**Task objective:**
Of the lines below, copy those that hold the word "exam".
[Data for this task Boundary: Start]
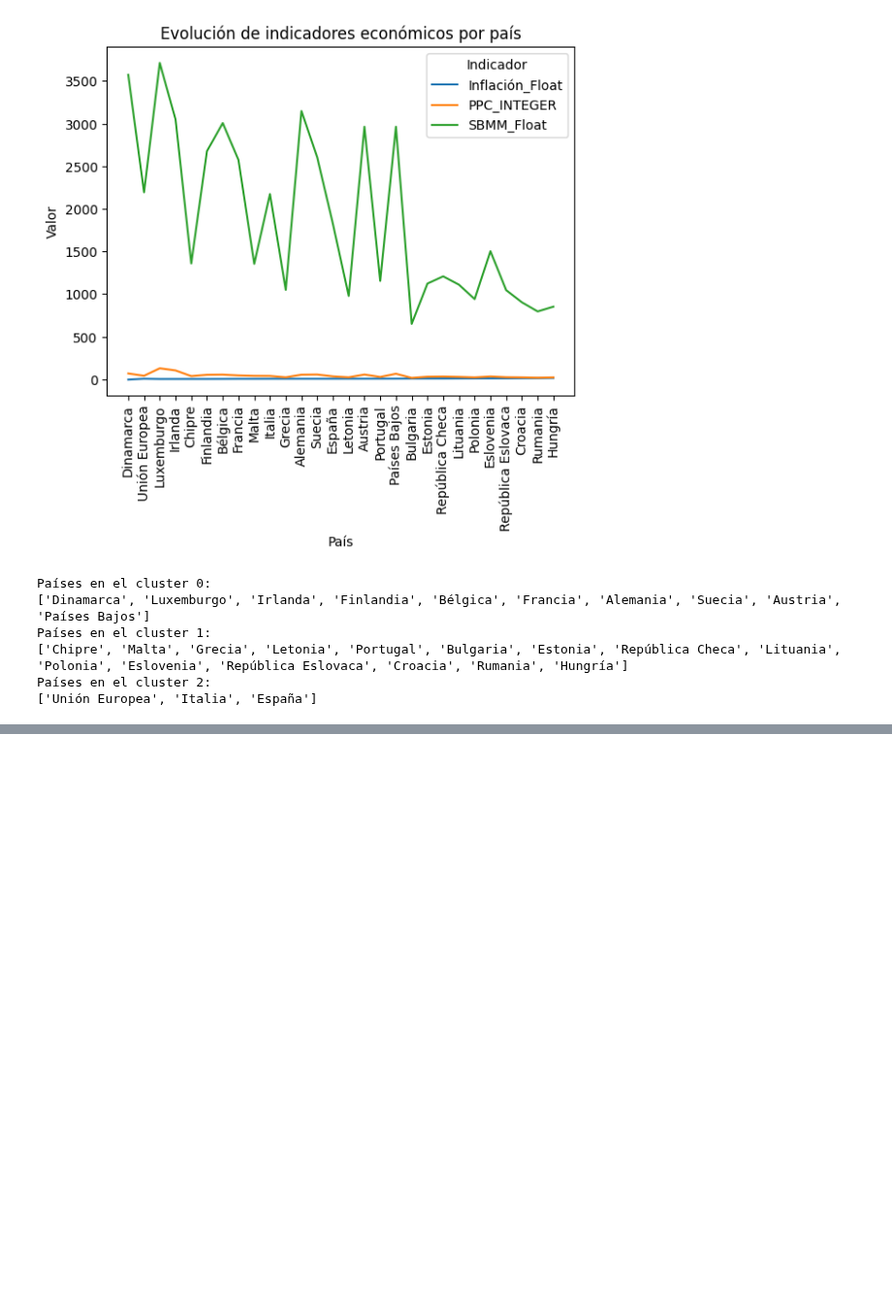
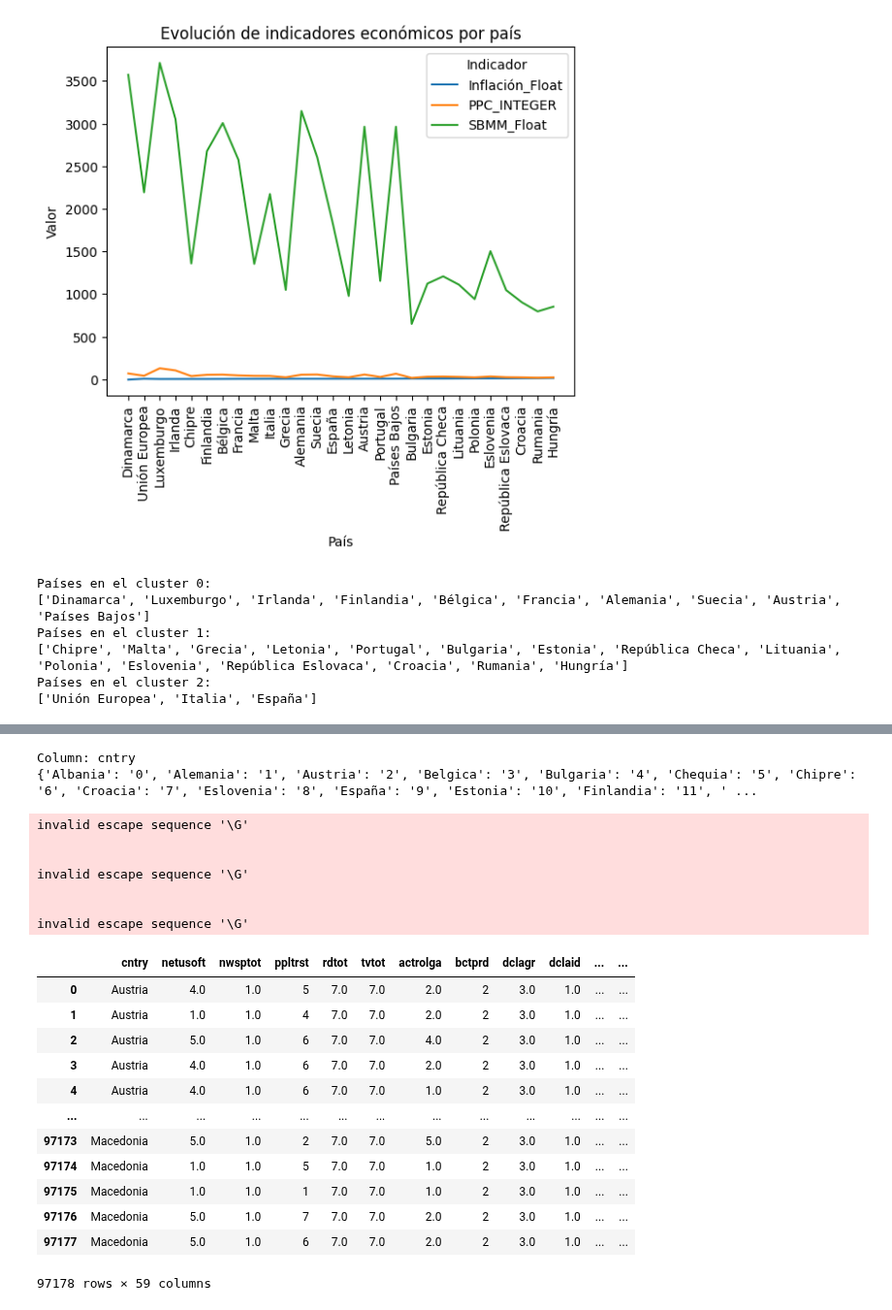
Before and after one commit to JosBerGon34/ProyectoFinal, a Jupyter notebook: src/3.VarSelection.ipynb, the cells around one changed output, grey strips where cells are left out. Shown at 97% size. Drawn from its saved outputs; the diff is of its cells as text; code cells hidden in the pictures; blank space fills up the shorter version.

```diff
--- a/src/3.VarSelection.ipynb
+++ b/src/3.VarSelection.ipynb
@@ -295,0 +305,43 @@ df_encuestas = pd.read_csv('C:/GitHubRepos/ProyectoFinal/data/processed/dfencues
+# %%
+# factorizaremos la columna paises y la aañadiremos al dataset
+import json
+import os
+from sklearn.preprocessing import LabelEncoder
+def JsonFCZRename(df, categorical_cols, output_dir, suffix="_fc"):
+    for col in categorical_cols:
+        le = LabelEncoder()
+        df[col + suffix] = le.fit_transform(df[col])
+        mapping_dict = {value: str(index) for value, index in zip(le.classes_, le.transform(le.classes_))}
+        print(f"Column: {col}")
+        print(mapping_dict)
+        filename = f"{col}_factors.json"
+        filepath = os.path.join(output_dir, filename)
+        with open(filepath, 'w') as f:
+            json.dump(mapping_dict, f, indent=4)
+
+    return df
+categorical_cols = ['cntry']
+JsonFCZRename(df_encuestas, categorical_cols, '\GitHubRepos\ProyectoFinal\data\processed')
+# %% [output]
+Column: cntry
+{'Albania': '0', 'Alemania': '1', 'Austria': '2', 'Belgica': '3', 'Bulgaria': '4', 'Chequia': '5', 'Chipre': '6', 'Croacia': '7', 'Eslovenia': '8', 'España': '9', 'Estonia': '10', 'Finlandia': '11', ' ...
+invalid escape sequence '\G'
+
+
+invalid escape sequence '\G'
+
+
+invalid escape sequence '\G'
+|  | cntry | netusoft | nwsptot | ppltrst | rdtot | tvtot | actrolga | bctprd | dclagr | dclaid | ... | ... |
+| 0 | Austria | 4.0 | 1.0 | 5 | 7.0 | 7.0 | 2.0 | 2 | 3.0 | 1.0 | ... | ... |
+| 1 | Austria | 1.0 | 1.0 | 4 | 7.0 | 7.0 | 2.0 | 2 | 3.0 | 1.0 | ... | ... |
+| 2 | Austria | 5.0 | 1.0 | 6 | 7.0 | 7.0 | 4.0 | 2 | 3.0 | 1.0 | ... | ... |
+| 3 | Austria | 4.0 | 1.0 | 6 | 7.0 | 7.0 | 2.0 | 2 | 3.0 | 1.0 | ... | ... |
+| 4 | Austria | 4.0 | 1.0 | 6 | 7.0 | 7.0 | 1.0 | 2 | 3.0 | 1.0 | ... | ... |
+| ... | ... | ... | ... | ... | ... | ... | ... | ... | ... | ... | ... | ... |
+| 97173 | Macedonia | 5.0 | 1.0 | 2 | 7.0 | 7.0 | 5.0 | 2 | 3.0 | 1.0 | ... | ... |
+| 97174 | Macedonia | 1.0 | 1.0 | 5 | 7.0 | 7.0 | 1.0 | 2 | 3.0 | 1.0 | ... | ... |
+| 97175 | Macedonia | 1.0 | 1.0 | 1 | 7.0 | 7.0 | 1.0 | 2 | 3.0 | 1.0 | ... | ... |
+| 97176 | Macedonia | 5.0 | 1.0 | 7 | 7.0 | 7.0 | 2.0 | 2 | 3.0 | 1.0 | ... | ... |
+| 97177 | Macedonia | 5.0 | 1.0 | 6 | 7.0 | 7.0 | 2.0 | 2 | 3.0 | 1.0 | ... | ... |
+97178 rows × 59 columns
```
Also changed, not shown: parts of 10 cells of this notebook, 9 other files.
[Data for this task Boundary: End]
[Data for this task Boundary: Start]
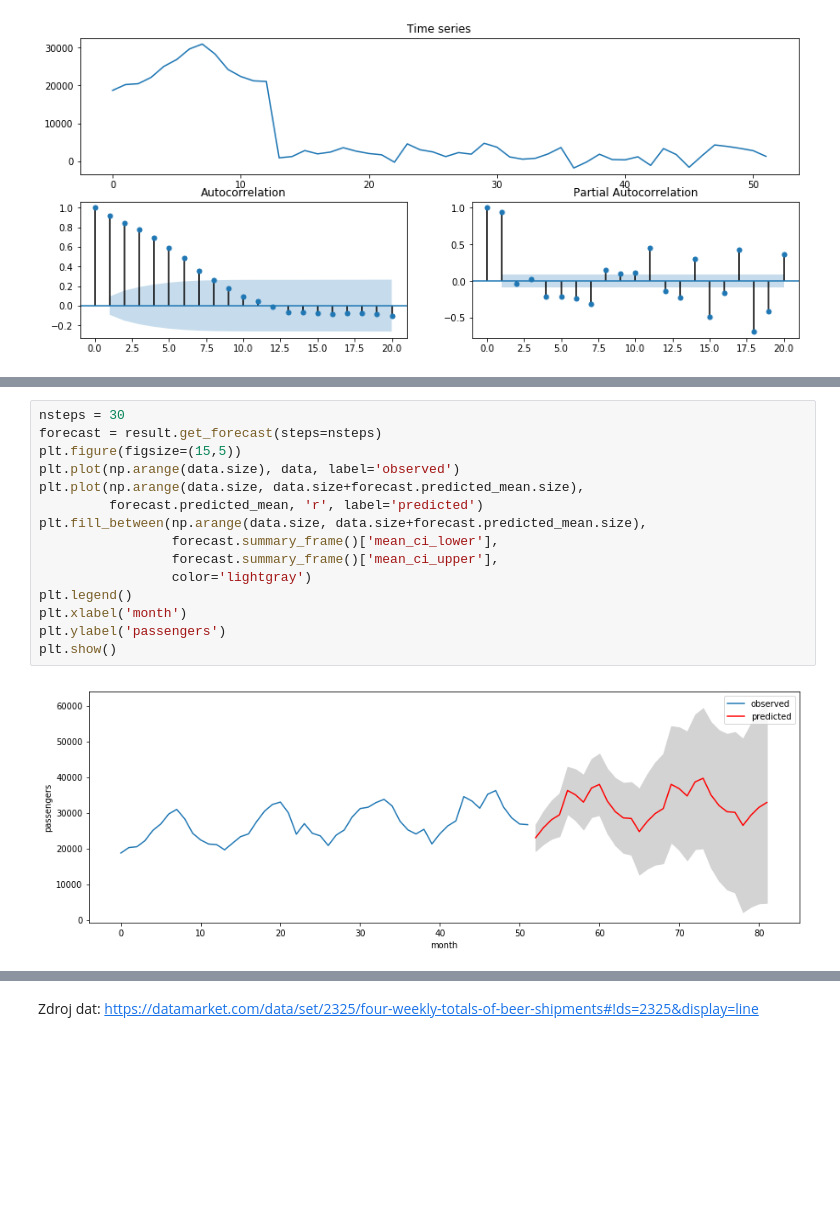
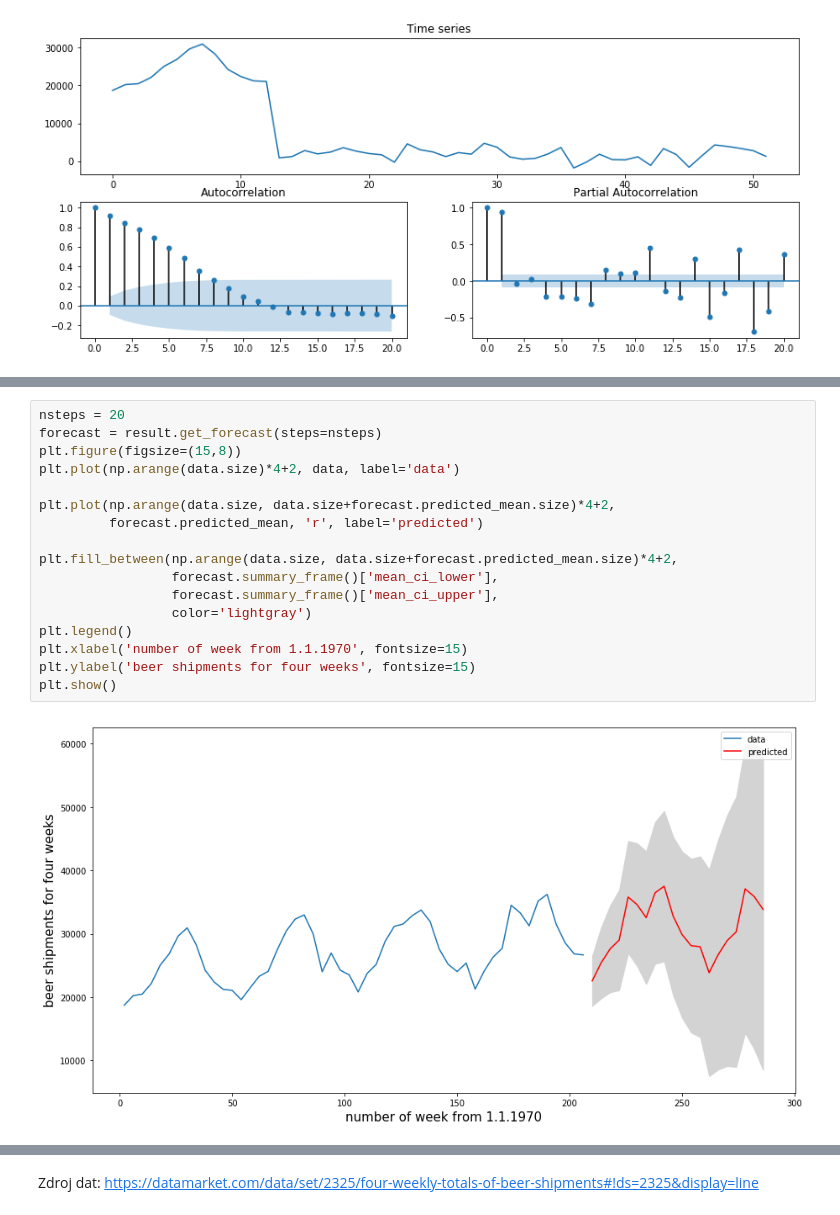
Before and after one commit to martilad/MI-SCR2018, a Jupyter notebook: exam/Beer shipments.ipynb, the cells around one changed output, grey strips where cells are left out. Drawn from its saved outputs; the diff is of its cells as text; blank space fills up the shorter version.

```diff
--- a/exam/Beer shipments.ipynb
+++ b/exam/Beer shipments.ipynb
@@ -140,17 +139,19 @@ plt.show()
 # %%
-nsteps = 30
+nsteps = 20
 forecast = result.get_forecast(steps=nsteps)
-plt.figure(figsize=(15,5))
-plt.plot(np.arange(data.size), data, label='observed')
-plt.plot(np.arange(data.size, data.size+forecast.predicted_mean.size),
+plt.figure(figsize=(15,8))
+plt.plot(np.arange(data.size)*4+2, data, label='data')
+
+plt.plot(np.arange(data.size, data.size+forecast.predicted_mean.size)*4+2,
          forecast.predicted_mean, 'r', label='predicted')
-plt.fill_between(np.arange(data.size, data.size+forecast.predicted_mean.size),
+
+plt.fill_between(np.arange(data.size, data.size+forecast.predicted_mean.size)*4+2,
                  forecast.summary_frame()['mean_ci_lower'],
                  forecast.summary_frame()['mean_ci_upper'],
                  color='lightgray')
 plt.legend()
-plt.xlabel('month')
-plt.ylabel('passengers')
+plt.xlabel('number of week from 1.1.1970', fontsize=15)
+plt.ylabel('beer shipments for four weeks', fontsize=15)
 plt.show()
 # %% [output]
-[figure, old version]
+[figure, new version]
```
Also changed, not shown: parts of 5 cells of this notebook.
[Data for this task Boundary: End]
**Result below:**
Before and after one commit to martilad/MI-SCR2018, a Jupyter notebook: exam/Beer shipments.ipynb, the cells around one changed output, grey strips where cells are left out. Drawn from its saved outputs; the diff is of its cells as text; blank space fills up the shorter version.
--- a/exam/Beer shipments.ipynb
+++ b/exam/Beer shipments.ipynb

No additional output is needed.